### WHAT THE TASK ASKS
Each line of the data must be written out again verbatim; no image belongs in the copy.

### ENTRIES SUPPLIED
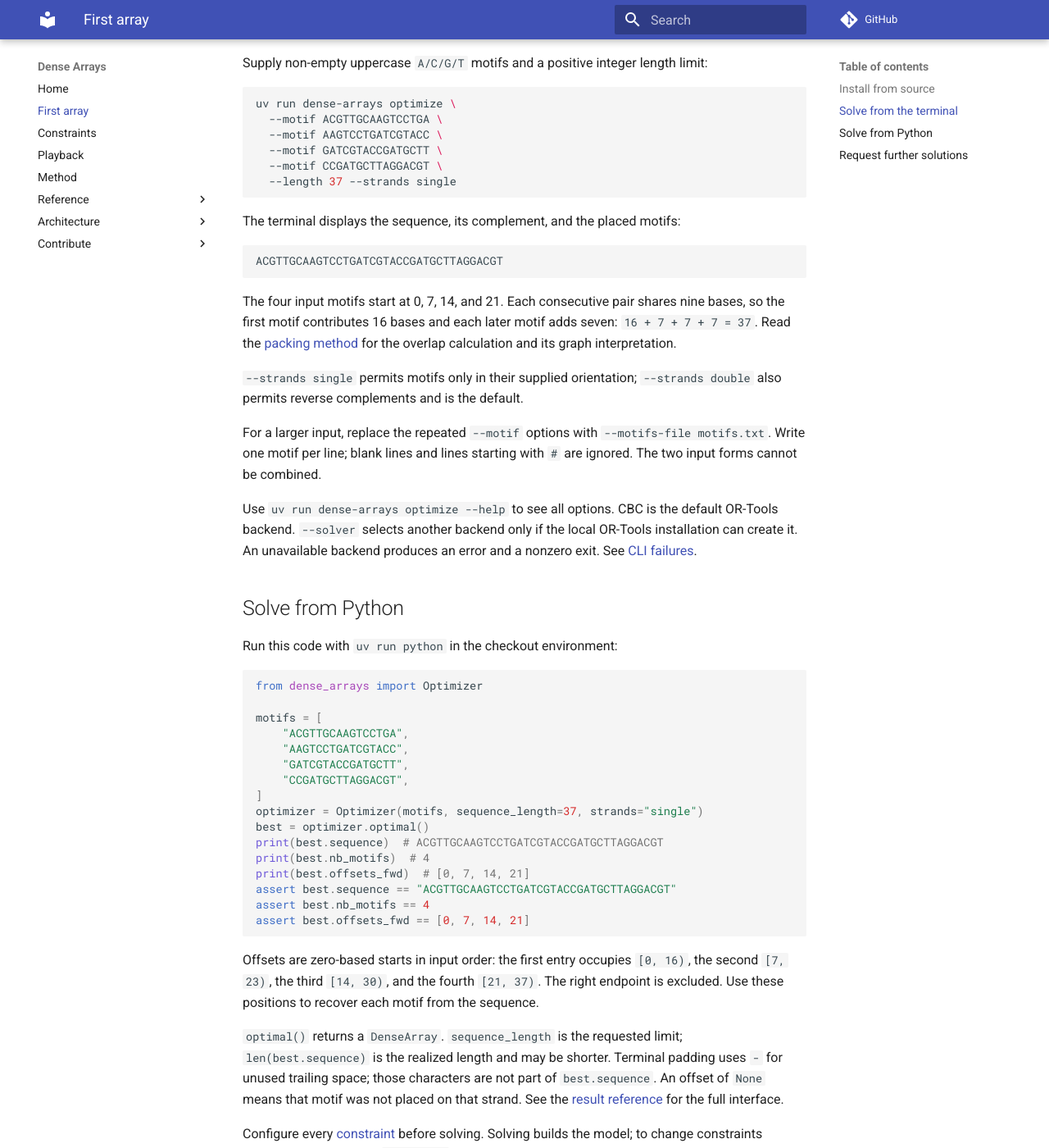
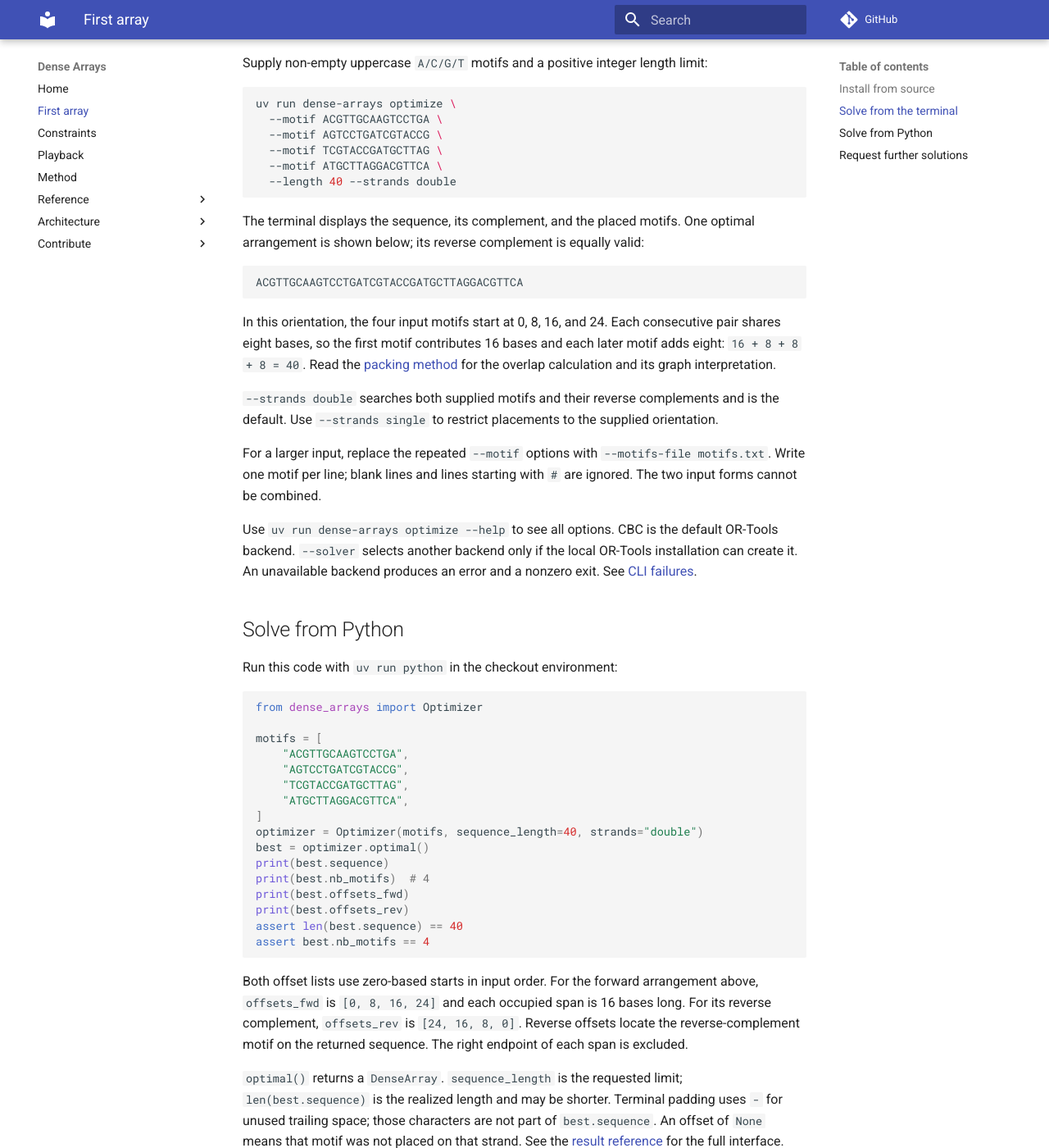
Before and after one commit to e-south/dense-arrays, an MkDocs documentation site: the page built from docs/quickstart.md, in a window 1280 px wide and 1400 px high, scrolled down 612 px. Shown: the whole window at 82% size. Built offline with MkDocs 1.6.1 and Material for MkDocs 9.7.7, drawn with Linux system fonts in a browser that asks for light colours; comment, search, counter and statistics services are not loaded; some of the changed text lies outside the part shown.

Commit message:
Use a 40-base double-strand example and simplify the banner (#17)

````diff
--- a/docs/quickstart.md
+++ b/docs/quickstart.md
@@ -5,7 +5,7 @@ description: Install from source, solve a small CBC example, and read its sequen
 
 # Create your first array
 
-Pack four 16-base motifs into a 37-base sequence, then read where each motif
+Pack four 16-base motifs into a 40-base sequence, then read where each motif
 starts. The compatible overlaps let the motifs share bases. For your own
 library, the length limit may allow only a subset of the motifs to be placed.
 
@@ -32,25 +32,27 @@ Supply non-empty uppercase `A/C/G/T` motifs and a positive integer length limit:
 ```bash
 uv run dense-arrays optimize \
   --motif ACGTTGCAAGTCCTGA \
-  --motif AAGTCCTGATCGTACC \
-  --motif GATCGTACCGATGCTT \
-  --motif CCGATGCTTAGGACGT \
-  --length 37 --strands single
+  --motif AGTCCTGATCGTACCG \
+  --motif TCGTACCGATGCTTAG \
+  --motif ATGCTTAGGACGTTCA \
+  --length 40 --strands double
 ```
 
-The terminal displays the sequence, its complement, and the placed motifs:
+The terminal displays the sequence, its complement, and the placed motifs.
+One optimal arrangement is shown below; its reverse complement is equally valid:
 
 ```text
-ACGTTGCAAGTCCTGATCGTACCGATGCTTAGGACGT
+ACGTTGCAAGTCCTGATCGTACCGATGCTTAGGACGTTCA
 ```
 
-The four input motifs start at 0, 7, 14, and 21. Each consecutive pair shares
-nine bases, so the first motif contributes 16 bases and each later motif adds
-seven: `16 + 7 + 7 + 7 = 37`. Read the [packing method](method.md) for the
+In this orientation, the four input motifs start at 0, 8, 16, and 24. Each
+consecutive pair shares eight bases, so the first motif contributes 16 bases and each later motif adds
+eight: `16 + 8 + 8 + 8 = 40`. Read the [packing method](method.md) for the
 overlap calculation and its graph interpretation.
 
-`--strands single` permits motifs only in their supplied orientation;
-`--strands double` also permits reverse complements and is the default.
+`--strands double` searches both supplied motifs and their reverse complements
+and is the default. Use `--strands single` to restrict placements to the supplied
+orientation.
 
 For a larger input, replace the repeated `--motif` options with
 `--motifs-file motifs.txt`. Write one motif per line; blank lines and lines
@@ -70,24 +72,25 @@ from dense_arrays import Optimizer
 
 motifs = [
     "ACGTTGCAAGTCCTGA",
-    "AAGTCCTGATCGTACC",
-    "GATCGTACCGATGCTT",
-    "CCGATGCTTAGGACGT",
+    "AGTCCTGATCGTACCG",
+    "TCGTACCGATGCTTAG",
+    "ATGCTTAGGACGTTCA",
 ]
-optimizer = Optimizer(motifs, sequence_length=37, strands="single")
+optimizer = Optimizer(motifs, sequence_length=40, strands="double")
 best = optimizer.optimal()
-print(best.sequence)  # ACGTTGCAAGTCCTGATCGTACCGATGCTTAGGACGT
+print(best.sequence)
 print(best.nb_motifs)  # 4
-print(best.offsets_fwd)  # [0, 7, 14, 21]
-assert best.sequence == "ACGTTGCAAGTCCTGATCGTACCGATGCTTAGGACGT"
+print(best.offsets_fwd)
+print(best.offsets_rev)
+assert len(best.sequence) == 40
 assert best.nb_motifs == 4
-assert best.offsets_fwd == [0, 7, 14, 21]
 ```
 
-Offsets are zero-based starts in input order: the first entry occupies
-`[0, 16)`, the second `[7, 23)`, the third `[14, 30)`, and the fourth `[21, 37)`.
-The right endpoint is excluded. Use these positions to recover each motif
-from the sequence.
+Both offset lists use zero-based starts in input order. For the forward
+arrangement above, `offsets_fwd` is `[0, 8, 16, 24]` and each occupied span is
+16 bases long. For its reverse complement, `offsets_rev` is `[24, 16, 8, 0]`.
+Reverse offsets locate the reverse-complement motif on the returned sequence.
+The right endpoint of each span is excluded.
 
 `optimal()` returns a `DenseArray`. `sequence_length` is the requested limit;
 `len(best.sequence)` is the realized length and may be shorter. Terminal
@@ -111,10 +114,10 @@ the result count, not the time needed to solve each result:
 ```bash
 uv run dense-arrays solutions \
   --motif ACGTTGCAAGTCCTGA \
-  --motif AAGTCCTGATCGTACC \
-  --motif GATCGTACCGATGCTT \
-  --motif CCGATGCTTAGGACGT \
-  --length 37 --strands single \
+  --motif AGTCCTGATCGTACCG \
+  --motif TCGTACCGATGCTTAG \
+  --motif ATGCTTAGGACGTTCA \
+  --length 40 --strands double \
   --max-solutions 3 --diverse
 ```
 
@@ -128,7 +131,7 @@ from itertools import islice
 
 from dense_arrays import Optimizer
 
-optimizer = Optimizer(motifs, sequence_length=37, strands="single")
+optimizer = Optimizer(motifs, sequence_length=40, strands="double")
 for solution in islice(optimizer.solutions_diverse(), 3):
     print(solution.sequence, solution.nb_motifs)
 ```
````
Also changed, not shown: README.md (+9 -7 lines), docs/constraints.md (+17 -16 lines), docs/development/documentation.md (+1 -1 lines), docs/index.md (+1 -1 lines), docs/method.md (+11 -11 lines), docs/playback.md (+10 -10 lines), docs/assets/dense-arrays-banner.svg, docs/assets/motif-packing-process.svg, docs/assets/playback-opening.png, docs/assets/playback-poster.png, 1 other file.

### OUTPUT FOR THIS EXERCISE
Before and after one commit to e-south/dense-arrays, an MkDocs documentation site: the page built from docs/quickstart.md, in a window 1280 px wide and 1400 px high, scrolled down 612 px. Shown: the whole window at 82% size. Built offline with MkDocs 1.6.1 and Material for MkDocs 9.7.7, drawn with Linux system fonts in a browser that asks for light colours; comment, search, counter and statistics services are not loaded; some of the changed text lies outside the part shown.

Commit message:
Use a 40-base double-strand example and simplify the banner (#17)

````diff
--- a/docs/quickstart.md
+++ b/docs/quickstart.md
@@ -5,7 +5,7 @@ description: Install from source, solve a small CBC example, and read its sequen
 
 # Create your first array
 
-Pack four 16-base motifs into a 37-base sequence, then read where each motif
+Pack four 16-base motifs into a 40-base sequence, then read where each motif
 starts. The compatible overlaps let the motifs share bases. For your own
 library, the length limit may allow only a subset of the motifs to be placed.
 
@@ -32,25 +32,27 @@ Supply non-empty uppercase `A/C/G/T` motifs and a positive integer length limit:
 ```bash
 uv run dense-arrays optimize \
   --motif ACGTTGCAAGTCCTGA \
-  --motif AAGTCCTGATCGTACC \
-  --motif GATCGTACCGATGCTT \
-  --motif CCGATGCTTAGGACGT \
-  --length 37 --strands single
+  --motif AGTCCTGATCGTACCG \
+  --motif TCGTACCGATGCTTAG \
+  --motif ATGCTTAGGACGTTCA \
+  --length 40 --strands double
 ```
 
-The terminal displays the sequence, its complement, and the placed motifs:
+The terminal displays the sequence, its complement, and the placed motifs.
+One optimal arrangement is shown below; its reverse complement is equally valid:
 
 ```text
-ACGTTGCAAGTCCTGATCGTACCGATGCTTAGGACGT
+ACGTTGCAAGTCCTGATCGTACCGATGCTTAGGACGTTCA
 ```
 
-The four input motifs start at 0, 7, 14, and 21. Each consecutive pair shares
-nine bases, so the first motif contributes 16 bases and each later motif adds
-seven: `16 + 7 + 7 + 7 = 37`. Read the [packing method](method.md) for the
+In this orientation, the four input motifs start at 0, 8, 16, and 24. Each
+consecutive pair shares eight bases, so the first motif contributes 16 bases and each later motif adds
+eight: `16 + 8 + 8 + 8 = 40`. Read the [packing method](method.md) for the
 overlap calculation and its graph interpretation.
 
-`--strands single` permits motifs only in their supplied orientation;
-`--strands double` also permits reverse complements and is the default.
+`--strands double` searches both supplied motifs and their reverse complements
+and is the default. Use `--strands single` to restrict placements to the supplied
+orientation.
 
 For a larger input, replace the repeated `--motif` options with
 `--motifs-file motifs.txt`. Write one motif per line; blank lines and lines
@@ -70,24 +72,25 @@ from dense_arrays import Optimizer
 
 motifs = [
     "ACGTTGCAAGTCCTGA",
-    "AAGTCCTGATCGTACC",
-    "GATCGTACCGATGCTT",
-    "CCGATGCTTAGGACGT",
+    "AGTCCTGATCGTACCG",
+    "TCGTACCGATGCTTAG",
+    "ATGCTTAGGACGTTCA",
 ]
-optimizer = Optimizer(motifs, sequence_length=37, strands="single")
+optimizer = Optimizer(motifs, sequence_length=40, strands="double")
 best = optimizer.optimal()
-print(best.sequence)  # ACGTTGCAAGTCCTGATCGTACCGATGCTTAGGACGT
+print(best.sequence)
 print(best.nb_motifs)  # 4
-print(best.offsets_fwd)  # [0, 7, 14, 21]
-assert best.sequence == "ACGTTGCAAGTCCTGATCGTACCGATGCTTAGGACGT"
+print(best.offsets_fwd)
+print(best.offsets_rev)
+assert len(best.sequence) == 40
 assert best.nb_motifs == 4
-assert best.offsets_fwd == [0, 7, 14, 21]
 ```
 
-Offsets are zero-based starts in input order: the first entry occupies
-`[0, 16)`, the second `[7, 23)`, the third `[14, 30)`, and the fourth `[21, 37)`.
-The right endpoint is excluded. Use these positions to recover each motif
-from the sequence.
+Both offset lists use zero-based starts in input order. For the forward
+arrangement above, `offsets_fwd` is `[0, 8, 16, 24]` and each occupied span is
+16 bases long. For its reverse complement, `offsets_rev` is `[24, 16, 8, 0]`.
+Reverse offsets locate the reverse-complement motif on the returned sequence.
+The right endpoint of each span is excluded.
 
 `optimal()` returns a `DenseArray`. `sequence_length` is the requested limit;
 `len(best.sequence)` is the realized length and may be shorter. Terminal
@@ -111,10 +114,10 @@ the result count, not the time needed to solve each result:
 ```bash
 uv run dense-arrays solutions \
   --motif ACGTTGCAAGTCCTGA \
-  --motif AAGTCCTGATCGTACC \
-  --motif GATCGTACCGATGCTT \
-  --motif CCGATGCTTAGGACGT \
-  --length 37 --strands single \
+  --motif AGTCCTGATCGTACCG \
+  --motif TCGTACCGATGCTTAG \
+  --motif ATGCTTAGGACGTTCA \
+  --length 40 --strands double \
   --max-solutions 3 --diverse
 ```
 
@@ -128,7 +131,7 @@ from itertools import islice
 
 from dense_arrays import Optimizer
 
-optimizer = Optimizer(motifs, sequence_length=37, strands="single")
+optimizer = Optimizer(motifs, sequence_length=40, strands="double")
 for solution in islice(optimizer.solutions_diverse(), 3):
     print(solution.sequence, solution.nb_motifs)
 ```
````
Also changed, not shown: README.md (+9 -7 lines), docs/constraints.md (+17 -16 lines), docs/development/documentation.md (+1 -1 lines), docs/index.md (+1 -1 lines), docs/method.md (+11 -11 lines), docs/playback.md (+10 -10 lines), docs/assets/dense-arrays-banner.svg, docs/assets/motif-packing-process.svg, docs/assets/playback-opening.png, docs/assets/playback-poster.png, 1 other file.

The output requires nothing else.